▶ **Extracted information**:
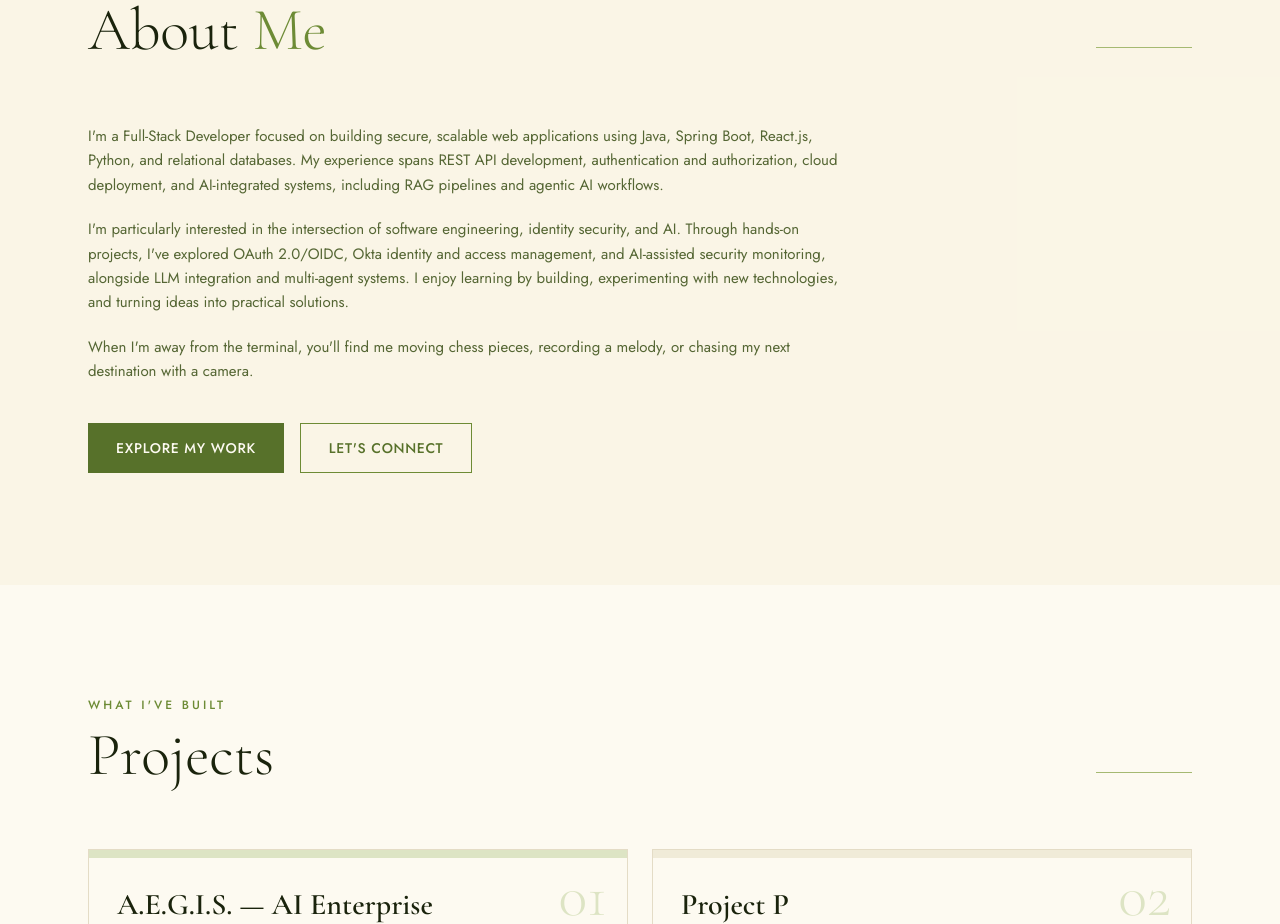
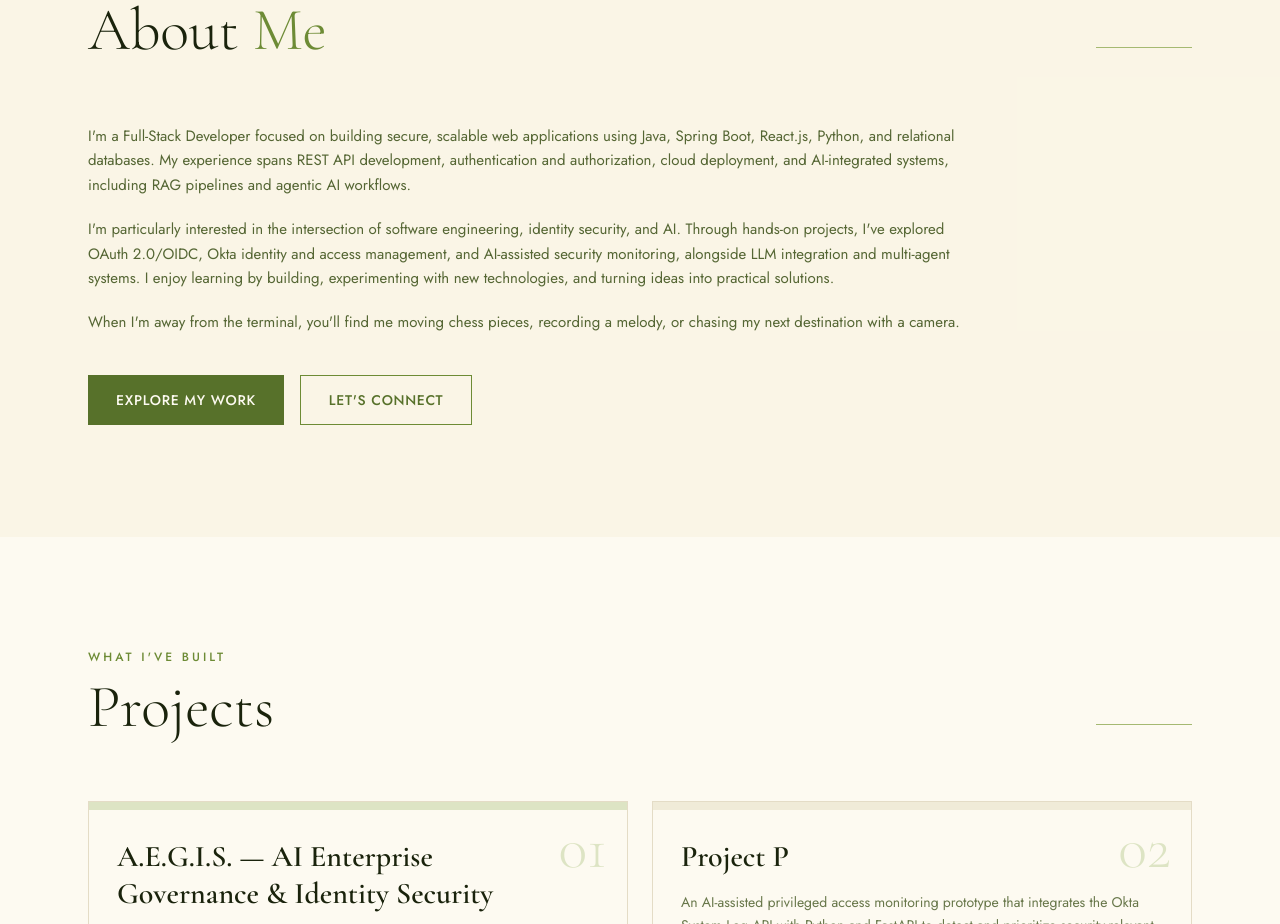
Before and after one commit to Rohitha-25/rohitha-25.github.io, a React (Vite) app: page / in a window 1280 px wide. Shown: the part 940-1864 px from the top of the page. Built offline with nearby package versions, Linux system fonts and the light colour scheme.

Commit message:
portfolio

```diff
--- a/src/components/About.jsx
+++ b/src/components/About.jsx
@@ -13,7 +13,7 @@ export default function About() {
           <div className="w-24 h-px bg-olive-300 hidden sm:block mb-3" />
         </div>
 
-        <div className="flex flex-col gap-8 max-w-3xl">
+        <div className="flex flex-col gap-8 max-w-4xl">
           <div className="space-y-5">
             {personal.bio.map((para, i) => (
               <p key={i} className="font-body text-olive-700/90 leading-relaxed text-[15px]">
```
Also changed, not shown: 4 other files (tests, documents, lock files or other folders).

...

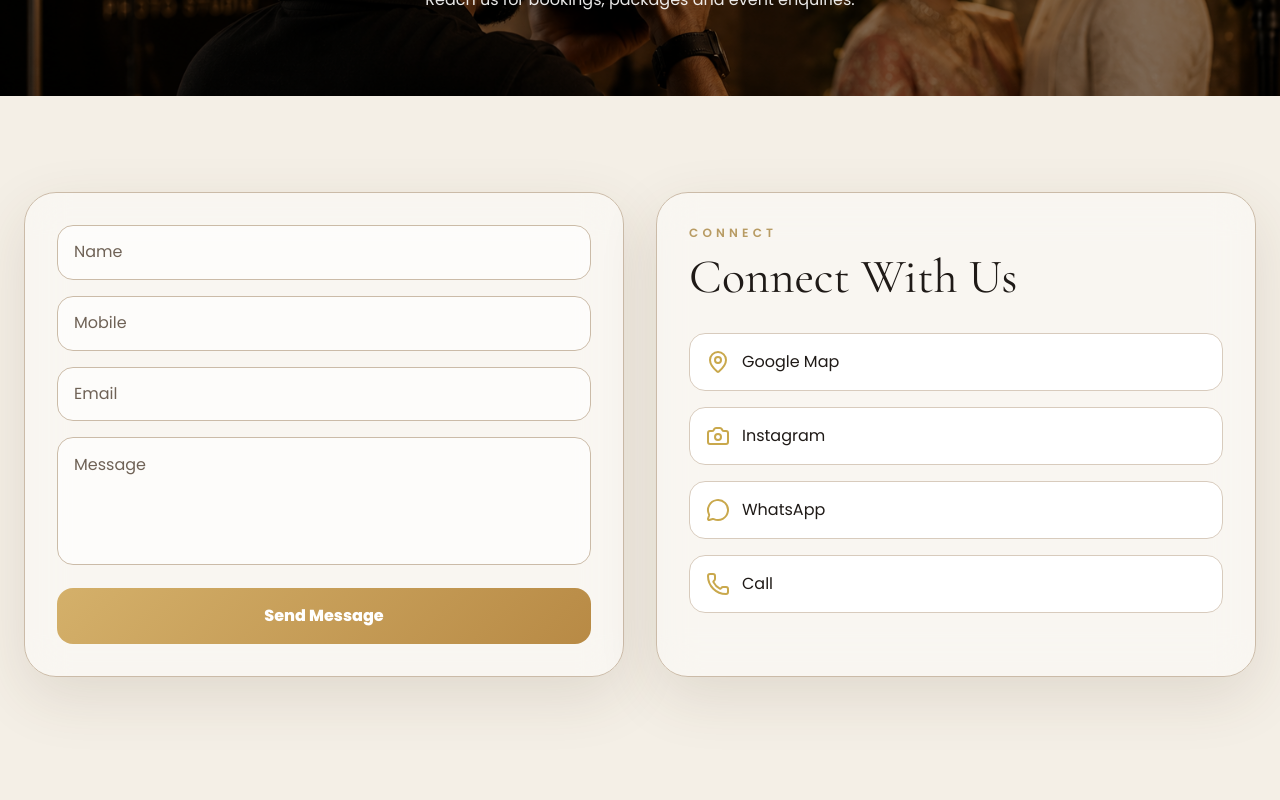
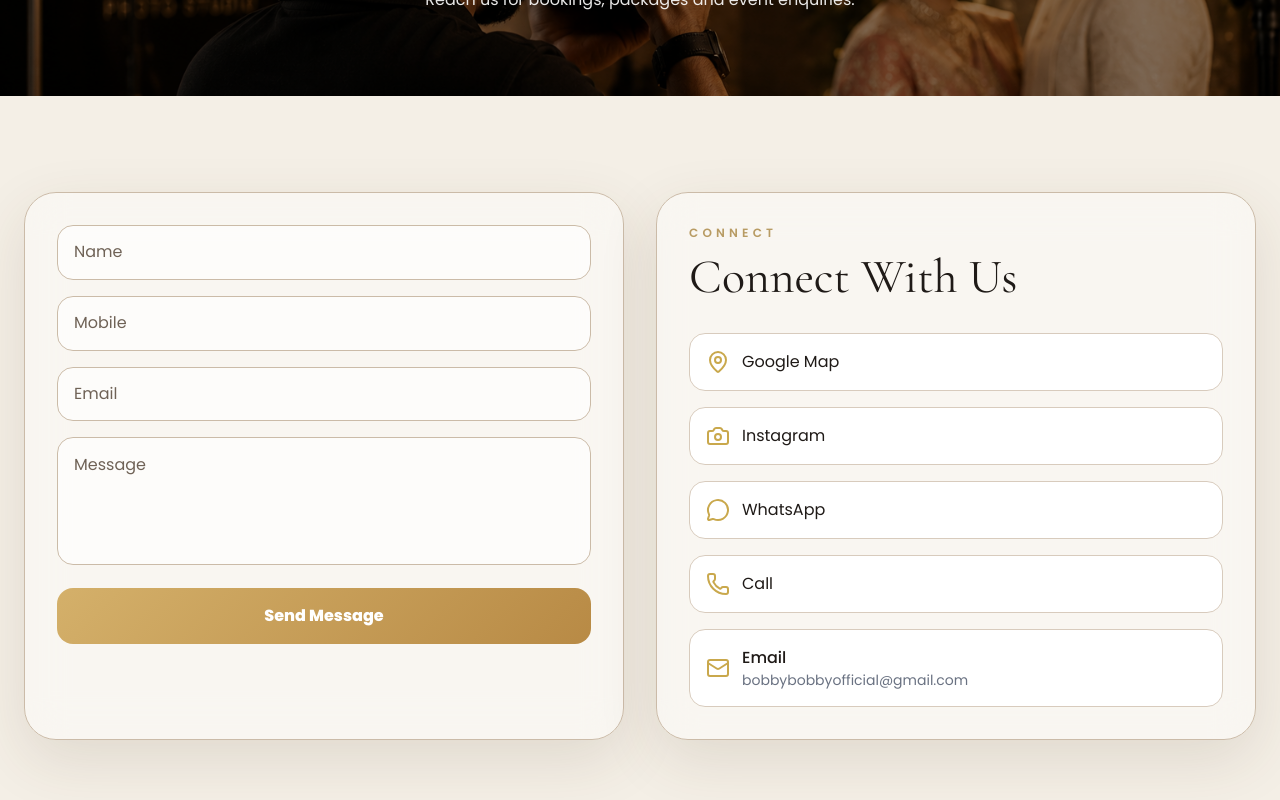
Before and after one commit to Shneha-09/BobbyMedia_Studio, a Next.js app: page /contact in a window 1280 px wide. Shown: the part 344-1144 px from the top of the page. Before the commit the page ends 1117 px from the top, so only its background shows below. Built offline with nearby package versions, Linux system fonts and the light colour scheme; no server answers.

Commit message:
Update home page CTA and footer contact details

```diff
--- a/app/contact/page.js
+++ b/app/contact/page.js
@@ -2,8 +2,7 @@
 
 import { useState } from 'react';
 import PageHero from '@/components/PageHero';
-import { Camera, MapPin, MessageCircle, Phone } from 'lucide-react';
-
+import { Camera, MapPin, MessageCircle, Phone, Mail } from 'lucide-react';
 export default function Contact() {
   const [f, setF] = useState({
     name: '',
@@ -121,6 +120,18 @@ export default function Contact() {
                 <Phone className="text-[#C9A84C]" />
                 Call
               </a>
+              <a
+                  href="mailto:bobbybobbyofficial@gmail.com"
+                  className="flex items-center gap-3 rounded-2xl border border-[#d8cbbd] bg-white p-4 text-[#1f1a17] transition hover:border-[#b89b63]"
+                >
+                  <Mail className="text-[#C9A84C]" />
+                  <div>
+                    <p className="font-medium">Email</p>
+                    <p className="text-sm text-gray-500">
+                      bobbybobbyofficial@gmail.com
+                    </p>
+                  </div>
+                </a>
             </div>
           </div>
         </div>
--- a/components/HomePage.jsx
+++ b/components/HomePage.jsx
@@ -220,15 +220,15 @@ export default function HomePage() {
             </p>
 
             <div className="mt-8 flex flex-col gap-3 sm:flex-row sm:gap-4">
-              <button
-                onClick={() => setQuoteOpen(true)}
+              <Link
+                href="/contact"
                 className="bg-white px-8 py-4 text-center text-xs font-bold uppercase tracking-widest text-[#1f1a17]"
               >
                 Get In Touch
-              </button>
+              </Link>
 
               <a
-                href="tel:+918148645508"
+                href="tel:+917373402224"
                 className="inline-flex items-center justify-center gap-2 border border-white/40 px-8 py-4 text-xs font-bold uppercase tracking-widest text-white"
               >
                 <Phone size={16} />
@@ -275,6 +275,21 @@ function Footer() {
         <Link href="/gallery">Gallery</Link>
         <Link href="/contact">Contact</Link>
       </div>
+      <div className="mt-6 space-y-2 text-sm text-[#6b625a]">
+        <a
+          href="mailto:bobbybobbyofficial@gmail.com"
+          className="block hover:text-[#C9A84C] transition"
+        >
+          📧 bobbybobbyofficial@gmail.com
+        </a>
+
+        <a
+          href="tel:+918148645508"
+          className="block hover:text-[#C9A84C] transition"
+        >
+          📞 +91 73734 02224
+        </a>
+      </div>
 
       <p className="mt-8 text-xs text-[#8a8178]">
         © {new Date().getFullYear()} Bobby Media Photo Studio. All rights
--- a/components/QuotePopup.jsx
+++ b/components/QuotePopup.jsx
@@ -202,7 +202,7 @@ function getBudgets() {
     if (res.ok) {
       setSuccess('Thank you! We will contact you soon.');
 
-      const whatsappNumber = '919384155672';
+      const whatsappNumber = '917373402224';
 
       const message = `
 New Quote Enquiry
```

==

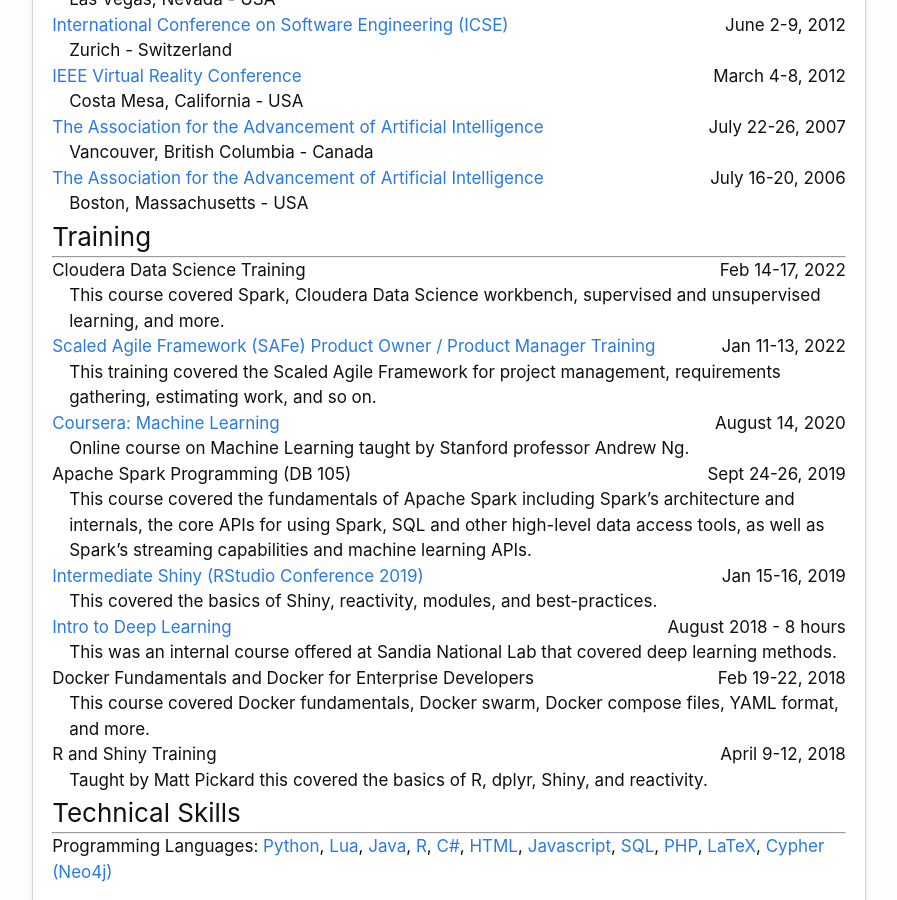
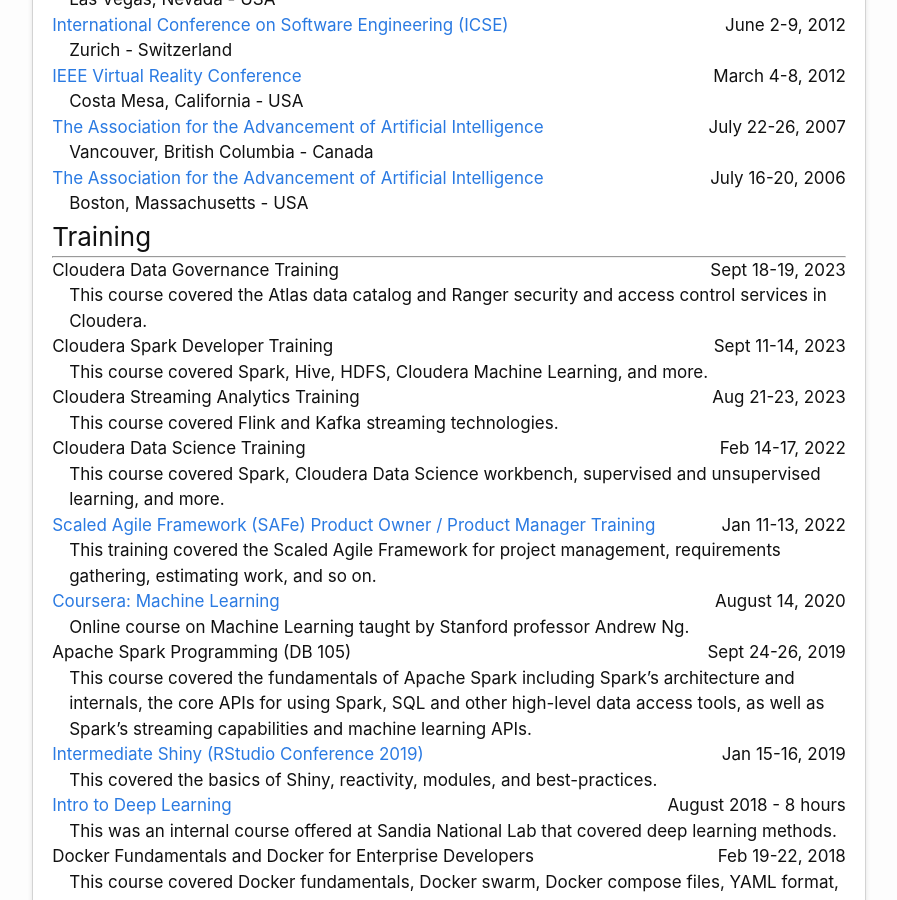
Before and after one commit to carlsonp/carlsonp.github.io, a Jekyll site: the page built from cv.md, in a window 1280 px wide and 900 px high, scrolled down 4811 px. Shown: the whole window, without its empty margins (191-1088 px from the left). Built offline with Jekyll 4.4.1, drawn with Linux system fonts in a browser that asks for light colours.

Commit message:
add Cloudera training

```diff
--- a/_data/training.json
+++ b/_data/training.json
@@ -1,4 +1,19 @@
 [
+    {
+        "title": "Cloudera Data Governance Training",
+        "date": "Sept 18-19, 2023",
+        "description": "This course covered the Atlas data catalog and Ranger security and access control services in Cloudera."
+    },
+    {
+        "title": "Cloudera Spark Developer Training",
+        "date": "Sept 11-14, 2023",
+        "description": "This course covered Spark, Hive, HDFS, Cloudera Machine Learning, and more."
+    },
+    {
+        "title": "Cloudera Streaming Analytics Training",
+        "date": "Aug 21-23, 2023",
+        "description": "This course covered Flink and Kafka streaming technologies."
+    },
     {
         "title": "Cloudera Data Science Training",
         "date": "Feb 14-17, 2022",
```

▶ **How to complete this task**:
Among the records above, extract exactly the lines from the line with "light colour scheme." to the line with "Also changed, not", both lines included, and leave out the rest.

▶ **Response area**:
Before and after one commit to Rohitha-25/rohitha-25.github.io, a React (Vite) app: page / in a window 1280 px wide. Shown: the part 940-1864 px from the top of the page. Built offline with nearby package versions, Linux system fonts and the light colour scheme.

Commit message:
portfolio

```diff
--- a/src/components/About.jsx
+++ b/src/components/About.jsx
@@ -13,7 +13,7 @@ export default function About() {
           <div className="w-24 h-px bg-olive-300 hidden sm:block mb-3" />
         </div>
 
-        <div className="flex flex-col gap-8 max-w-3xl">
+        <div className="flex flex-col gap-8 max-w-4xl">
           <div className="space-y-5">
             {personal.bio.map((para, i) => (
               <p key={i} className="font-body text-olive-700/90 leading-relaxed text-[15px]">
```
Also changed, not shown: 4 other files (tests, documents, lock files or other folders).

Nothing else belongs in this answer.